At 8:30 a.m. ET, the government will report on second-quarter productivity, expected to register a 0.4 percent annual rate increase following the first quarter's 0.6 percent slide.

Economists think June wholesale inventories will be higher by 0.1 percent when the report comes out at 10 a.m. ET. That would match the May increase.

Luxury goods maker Coach (COH) is among the handful of companies out with quarterly earnings this morning, along with Charter Communications (CHTR) and Norwegian Cruise Line (NCLH). Dow component Walt Disney (DIS) is today's after-the-bell earnings headliner, with Fossil (FOSL), Mylan (MYL), The Container Store (TCS), WageWorks (WAGE), and Yelp (YELP) also scheduled to report.


BP (BP) is looking for buyers for its 50-percent stake in SECCO, a China-based petrochemicals joint venture, according to a Reuters report. The stake could fetch as much as $3 billion.

LendingClub (LC) reported an adjusted second-quarter loss of 9 cents per share, wider than the 2 cents expected by analysts, though revenue was slightly ahead of forecasts. The operator of an online lending marketplace also announced the resignation of Chief Financial Officer Carrie Dolan.

News Corp (NWSA) reported an adjusted quarterly profit of 10 cents per share, 3 cents shy of estimates, though its revenue did exceed analyst forecasts. The unexpected rise in revenue compared to a year earlier was helped by results for its newspapers, which include the Wall Street Journal and New York Post, as well as better results in its digital real estate operation.

Twilio (TWLO) lost an adjusted 8 cents per share for its latest quarter, 6 cents less than analysts had anticipated, and the company's revenue was well above estimates.
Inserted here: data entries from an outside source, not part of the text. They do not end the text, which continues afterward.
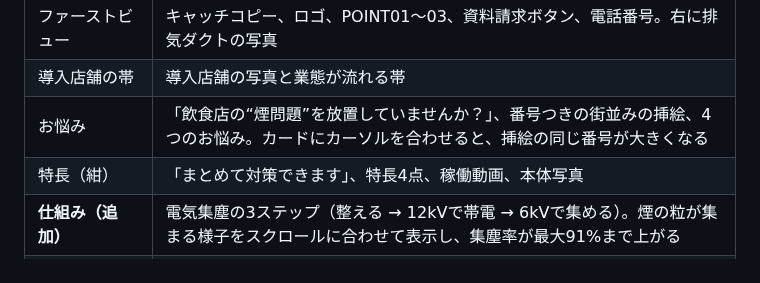
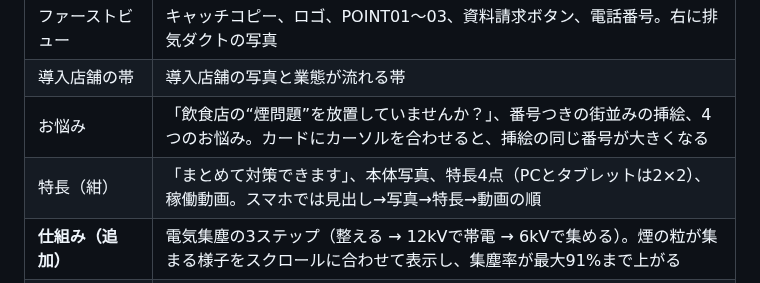
Before and after one commit to sanhyokim/noda-syouenki_renew, a Markdown page: README.md, the part around the change. Rendered like a GitHub page.

```diff
--- a/README.md
+++ b/README.md
@@ -156,7 +156,7 @@ npx serve .
 | ファーストビュー | キャッチコピー、ロゴ、POINT01〜03、資料請求ボタン、電話番号。右に排気ダクトの写真 |
 | 導入店舗の帯 | 導入店舗の写真と業態が流れる帯 |
 | お悩み | 「飲食店の“煙問題”を放置していませんか？」、番号つきの街並みの挿絵、4つのお悩み。カードにカーソルを合わせると、挿絵の同じ番号が大きくなる |
-| 特長（紺） | 「まとめて対策できます」、特長4点、稼働動画、本体写真 |
+| 特長（紺） | 「まとめて対策できます」、本体写真、特長4点（PCとタブレットは2×2）、稼働動画。スマホでは見出し→写真→特長→動画の順 |
 | **仕組み（追加）** | 電気集塵の3ステップ（整える → 12kVで帯電 → 6kVで集める）。煙の粒が集まる様子をスクロールに合わせて表示し、集塵率が最大91%まで上がる |
 | 3つのメリット | 近隣クレーム・外壁の油汚れ・物件の価値 |
 | 選ばれる理由（紺） | 毎月の定期メンテナンス、20年以上の実績、料金プラン |
```
Also changed, not shown: docs/preview/pc-03-solution.jpg, docs/preview/sp-10-solution.jpg (added), 2 other files.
The maker of messaging and voice services also gave an upbeat forecast for the current quarter as demand for its services rises.

Gap (GPS) posted a smaller-than-expected drop in quarterly sales, but its July comparable sales are below Street estimates. Results were particularly weak at Banana Republic, although Old Navy is showing signs of recovering. Following those results, Mizuho upgraded the stock to "neutral" from "underperform," noting easier comparisons ahead as well as cost controls and favorable currency fluctuations.


U.S. Olympic rookie Lilly King clinched the gold medal in the 100m breaststroke, setting a record for the event in the process. Her teammate Katie Meili, also appearing at her first Olympics, took the bronze. (NBC News)

Australia is refusing to apologize to China after Aussie swimmer Mack Horton called his Chinese rival Sun Yang a "drug cheat," referring to Sun's three-month suspension in 2014. Horton took gold over Sun in the 400m freestyle. Sun finished first in the 200m on Monday. (CNN/NBC News)